Records to process >>
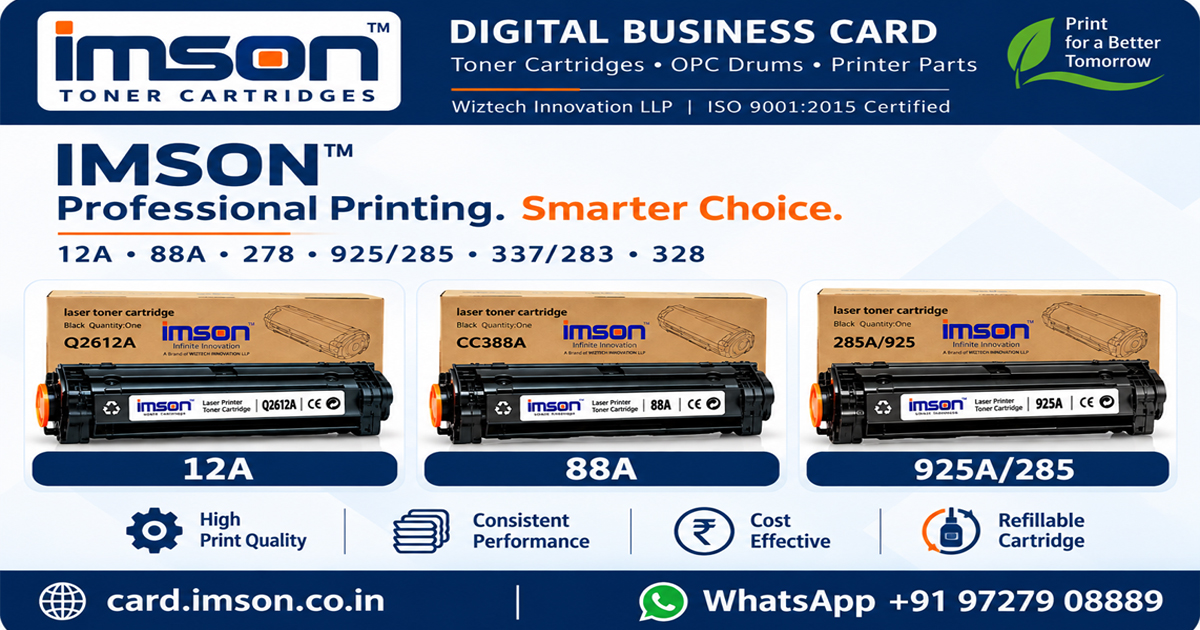
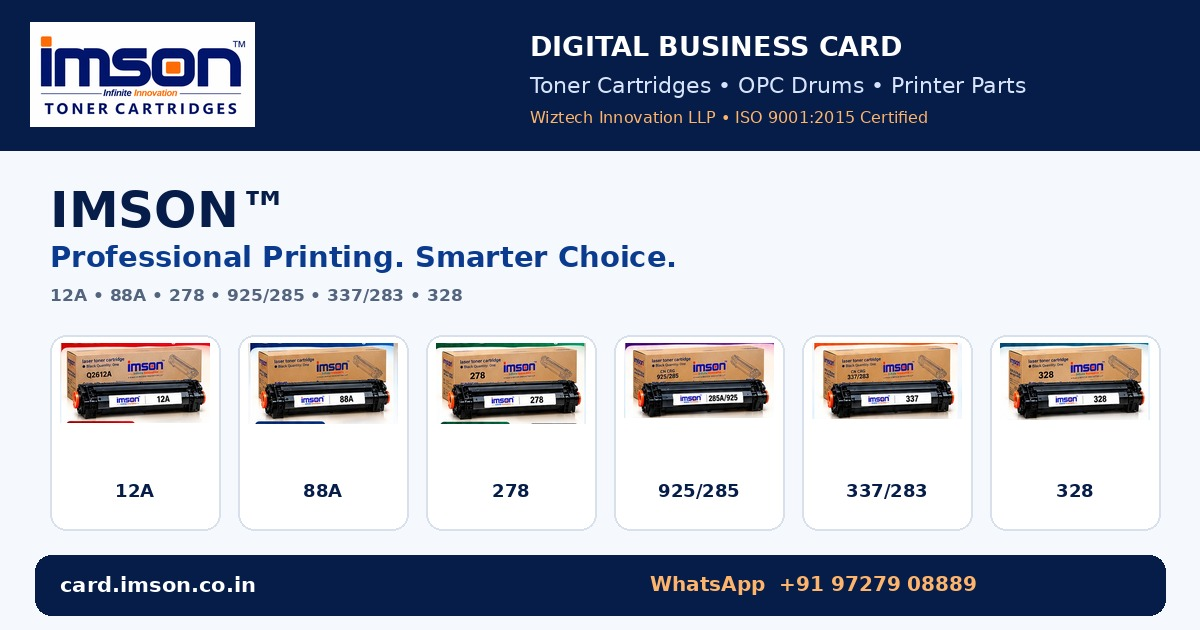
Add files via upload

diff --git a/index.html b/index.html
@@ -13,16 +13,16 @@
 <meta property="og:title" content="IMSON™ | Toner Cartridges & Printer Parts">
 <meta property="og:description" content="IMSON™ Toner Cartridges • OPC Drums • Laser Printer Parts | Wiztech Innovation LLP">
 <meta property="og:url" content="https://card.imson.co.in/">
-<meta property="og:image" content="https://card.imson.co.in/whatsapp-preview-v2.jpg">
-<meta property="og:image:secure_url" content="https://card.imson.co.in/whatsapp-preview-v2.jpg">
+<meta property="og:image" content="https://card.imson.co.in/whatsapp-preview-v3.jpg">
+<meta property="og:image:secure_url" content="https://card.imson.co.in/whatsapp-preview-v3.jpg">
 <meta property="og:image:type" content="image/jpeg">
-<meta property="og:image:width" content="1200">
-<meta property="og:image:height" content="630">
+<meta property="og:image:width" content="1536">
+<meta property="og:image:height" content="1024">
 <meta property="og:image:alt" content="IMSON™ Toner Cartridges, OPC Drums and Laser Printer Parts">
 <meta name="twitter:card" content="summary_large_image">
 <meta name="twitter:title" content="IMSON™ | Toner Cartridges & Printer Parts">
 <meta name="twitter:description" content="IMSON™ Toner Cartridges • OPC Drums • Laser Printer Parts">
-<meta name="twitter:image" content="https://card.imson.co.in/whatsapp-preview-v2.jpg">
+<meta name="twitter:image" content="https://card.imson.co.in/whatsapp-preview-v3.jpg">
 <title>IMSON™ | Toner Cartridges & Printer Parts</title>
 <style>
 :root{--navy:#071d49;--blue:#0b3b8f;--orange:#f47700;--green:#087b58;--light:#f4f7fb;--line:#dfe6f0;--text:#14284d;--muted:#64728a}
@@ -30,27 +30,33 @@
 .wrap{width:100%;max-width:560px;margin:auto;background:#fff;min-height:100vh;box-shadow:0 0 35px #0002}
 header{background:linear-gradient(145deg,#06183e,#0d3678);padding:20px 16px 24px;text-align:center}
 .logo{width:100%;max-width:420px;background:#fff;padding:9px;border-radius:14px;display:block;margin:auto}
-.company{color:#fff;font-weight:900;margin-top:10px;font-size:16px}.cert{color:#cbd8ee;font-size:11px;margin-top:4px}
+.company{color:#fff;font-weight:900;margin-top:10px;font-size:18px}.cert{color:#cbd8ee;font-size:13px;margin-top:4px}
 nav{display:flex;gap:7px;overflow:auto;padding:10px 12px;background:#fff;position:sticky;top:0;z-index:10;border-bottom:1px solid #e7ebf1;scrollbar-width:none}nav::-webkit-scrollbar{display:none}
-nav a{white-space:nowrap;text-decoration:none;padding:9px 13px;border-radius:20px;background:#f2f5f9;color:#17315d;font-size:12px;font-weight:900}nav a:hover{background:#e7edf7}
-.hero{padding:22px 18px 16px;background:linear-gradient(#fff,#f7f9fd)}.eyebrow{color:var(--orange);font-size:11px;font-weight:900;letter-spacing:1.5px}
-h1{font-size:29px;line-height:1.08;margin:8px 0}.hero p{color:var(--muted);font-size:13px;line-height:1.55;margin:0}
-.actions{display:grid;grid-template-columns:1fr 1fr;gap:9px;margin:18px 0 10px}.btn{display:block;text-align:center;text-decoration:none;padding:13px 8px;border-radius:11px;font-size:12px;font-weight:900;border:1px solid #dce3ed;color:var(--navy);background:#fff}.primary{background:var(--navy);color:#fff;border-color:var(--navy)}.orange{background:var(--orange);color:#fff;border-color:var(--orange)}
-.share{width:100%;border:0;background:var(--orange);color:#fff;padding:14px;border-radius:11px;font-weight:900;font-size:12px;margin-top:1px}
-.section{padding:21px 17px;border-top:8px solid var(--light)}.section h2{margin:0;font-size:22px;line-height:1.2}.section-intro{color:var(--muted);font-size:12px;line-height:1.5;margin:6px 0 15px}
-.range{display:grid;grid-template-columns:repeat(3,1fr);gap:7px;margin-top:13px}.range div{background:#fff;border:1px solid var(--line);border-radius:11px;padding:10px 4px;text-align:center;font-size:10px;font-weight:900;box-shadow:0 3px 10px #071d4908}.range b{font-size:13px;color:var(--navy)}
-.subhead{display:flex;align-items:center;justify-content:space-between;gap:10px;margin:18px 0 9px}.subhead h3{margin:0;font-size:17px}.pill{font-size:9px;font-weight:900;padding:6px 9px;border-radius:99px;background:#eef3fa;color:#254a83}
-.product-grid{display:grid;grid-template-columns:1fr;gap:13px}.product{border:1px solid var(--line);border-radius:16px;overflow:hidden;background:#fff;box-shadow:0 5px 18px #071d4910}.product-top{display:flex;align-items:center;justify-content:space-between;padding:11px 13px;background:linear-gradient(90deg,#071d49,#124d9e);color:#fff}.product-top h4{margin:0;font-size:21px;letter-spacing:.2px}.product-top span{font-size:10px;font-weight:900;background:#ffffff20;border:1px solid #ffffff35;padding:5px 8px;border-radius:99px}.product-photo{width:100%;display:block;background:#f5f8fc}.product-body{padding:12px 13px 13px}.model-line{font-size:12px;font-weight:900;color:var(--orange);margin-bottom:7px}.yield{display:inline-block;background:#edf3fb;color:var(--navy);font-size:10px;font-weight:900;border-radius:8px;padding:6px 8px;margin-bottom:10px}.label{font-size:10px;text-transform:uppercase;letter-spacing:.7px;font-weight:900;color:#6b7890;margin-bottom:5px}.printers{font-size:12px;line-height:1.5;color:#233657}.printers b{color:var(--navy)}
-.drums{display:grid;grid-template-columns:1fr 1fr;gap:10px}.drum{border:1px solid var(--line);border-radius:14px;overflow:hidden;background:#fff}.drum img{width:100%;display:block}.drum .dtext{padding:9px;font-size:11px;font-weight:900;line-height:1.35}.green{color:var(--green)}
-.parts-grid{display:grid;grid-template-columns:1fr 1fr;gap:9px}.part{border:1px solid var(--line);border-radius:13px;overflow:hidden;background:#fff}.part img{width:100%;display:block}.part .pt{padding:9px;font-size:11px;font-weight:900;line-height:1.35}.part .small{font-size:9px;color:var(--muted);font-weight:700;margin-top:3px}
-.catalogue-card{border:1px solid var(--line);border-radius:15px;overflow:hidden;margin-top:12px;background:#fff;box-shadow:0 5px 18px #071d4910}.catalogue-card img{width:100%;display:block}.catalogue-card .cap{padding:12px 13px;font-size:12px;font-weight:900}.catalogue-card a{display:block;text-decoration:none;color:inherit}
-.note{background:#f7f9fc;border:1px solid #e5ebf3;border-radius:13px;padding:11px 12px;font-size:10px;line-height:1.5;color:#637189;margin-top:12px}
-.contact{background:#f7f9fc;border-radius:15px;padding:14px;margin-top:10px}.row{padding:10px 0;border-bottom:1px solid #e5e9ef;font-size:12px;line-height:1.45}.row:last-child{border:0}.row b{color:var(--navy)}
-footer{background:var(--navy);color:#fff;text-align:center;padding:23px 16px;font-size:11px;line-height:1.6}.footer-logo{font-size:16px;font-weight:900;letter-spacing:.4px}.footer-orange{color:#ffb46b}
+nav a{white-space:nowrap;text-decoration:none;padding:9px 13px;border-radius:20px;background:#f2f5f9;color:#17315d;font-size:14px;font-weight:900}nav a:hover{background:#e7edf7}
+.hero{padding:22px 18px 16px;background:linear-gradient(#fff,#f7f9fd)}.eyebrow{color:var(--orange);font-size:13px;font-weight:900;letter-spacing:1.5px}
+h1{font-size:31px;line-height:1.08;margin:8px 0}.hero p{color:var(--muted);font-size:15px;line-height:1.55;margin:0}
+.actions{display:grid;grid-template-columns:1fr 1fr;gap:9px;margin:18px 0 10px}.btn{display:block;text-align:center;text-decoration:none;padding:13px 8px;border-radius:11px;font-size:14px;font-weight:900;border:1px solid #dce3ed;color:var(--navy);background:#fff}.primary{background:var(--navy);color:#fff;border-color:var(--navy)}.orange{background:var(--orange);color:#fff;border-color:var(--orange)}
+.share{width:100%;border:0;background:var(--orange);color:#fff;padding:14px;border-radius:11px;font-weight:900;font-size:14px;margin-top:1px}
+.section{padding:21px 17px;border-top:8px solid var(--light)}.section h2{margin:0;font-size:24px;line-height:1.2}.section-intro{color:var(--muted);font-size:14px;line-height:1.5;margin:6px 0 15px}
+.range{display:grid;grid-template-columns:repeat(3,1fr);gap:7px;margin-top:13px}.range div{background:#fff;border:1px solid var(--line);border-radius:11px;padding:10px 4px;text-align:center;font-size:12px;font-weight:900;box-shadow:0 3px 10px #071d4908}.range b{font-size:15px;color:var(--navy)}
+.subhead{display:flex;align-items:center;justify-content:space-between;gap:10px;margin:18px 0 9px}.subhead h3{margin:0;font-size:19px}.pill{font-size:11px;font-weight:900;padding:6px 9px;border-radius:99px;background:#eef3fa;color:#254a83}
+.product-grid{display:grid;grid-template-columns:1fr;gap:13px}.product{border:1px solid var(--line);border-radius:16px;overflow:hidden;background:#fff;box-shadow:0 5px 18px #071d4910}.product-top{display:flex;align-items:center;justify-content:space-between;padding:11px 13px;background:linear-gradient(90deg,#071d49,#124d9e);color:#fff}.product-top h4{margin:0;font-size:23px;letter-spacing:.2px}.product-top span{font-size:12px;font-weight:900;background:#ffffff20;border:1px solid #ffffff35;padding:5px 8px;border-radius:99px}.product-photo{width:100%;display:block;background:#f5f8fc}.product-body{padding:12px 13px 13px}.model-line{font-size:14px;font-weight:900;color:var(--orange);margin-bottom:7px}.yield{display:inline-block;background:#edf3fb;color:var(--navy);font-size:12px;font-weight:900;border-radius:8px;padding:6px 8px;margin-bottom:10px}.label{font-size:12px;text-transform:uppercase;letter-spacing:.7px;font-weight:900;color:#6b7890;margin-bottom:5px}.printers{font-size:14px;line-height:1.5;color:#233657}.printers b{color:var(--navy)}
+.drums{display:grid;grid-template-columns:1fr 1fr;gap:10px}.drum{border:1px solid var(--line);border-radius:14px;overflow:hidden;background:#fff}.drum img{width:100%;display:block}.drum .dtext{padding:9px;font-size:13px;font-weight:900;line-height:1.35}.green{color:var(--green)}
+.parts-grid{display:grid;grid-template-columns:1fr 1fr;gap:9px}.part{border:1px solid var(--line);border-radius:13px;overflow:hidden;background:#fff}.part img{width:100%;display:block}.part .pt{padding:9px;font-size:13px;font-weight:900;line-height:1.35}.part .small{font-size:11px;color:var(--muted);font-weight:700;margin-top:3px}
+.catalogue-card{border:1px solid var(--line);border-radius:15px;overflow:hidden;margin-top:12px;background:#fff;box-shadow:0 5px 18px #071d4910}.catalogue-card img{width:100%;display:block}.catalogue-card .cap{padding:12px 13px;font-size:14px;font-weight:900}.catalogue-card a{display:block;text-decoration:none;color:inherit}
+.note{background:#f7f9fc;border:1px solid #e5ebf3;border-radius:13px;padding:11px 12px;font-size:12px;line-height:1.5;color:#637189;margin-top:12px}
+.contact{background:#f7f9fc;border-radius:15px;padding:14px;margin-top:10px}.row{padding:10px 0;border-bottom:1px solid #e5e9ef;font-size:14px;line-height:1.45}.row:last-child{border:0}.row b{color:var(--navy)}
+footer{background:var(--navy);color:#fff;text-align:center;padding:23px 16px;font-size:13px;line-height:1.6}.footer-logo{font-size:18px;font-weight:900;letter-spacing:.4px}.footer-orange{color:#ffb46b}
 @media(min-width:700px){body{padding:20px 0}.wrap{border-radius:20px;overflow:hidden}.product-grid{grid-template-columns:1fr 1fr}.parts-grid{grid-template-columns:repeat(3,1fr)}}
 
 .product-photo{width:100%;height:185px;object-fit:contain;background:#fff;display:block;padding:4px;box-sizing:border-box;}
 @media(max-width:700px){.product-photo{height:175px;}}
+
+/* Final typography +2px alignment polish */
+.product-photo{object-position:center center;}
+.product-body{min-width:0;}
+.printers{overflow-wrap:anywhere;}
+.range div{min-height:54px;display:flex;flex-direction:column;justify-content:center;}
 </style>
 </head>
 <body>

What the exercise asks >> Find out how many lines in the listing contain the word "Toner", and respond with that number only.

Output of the exercise >> 6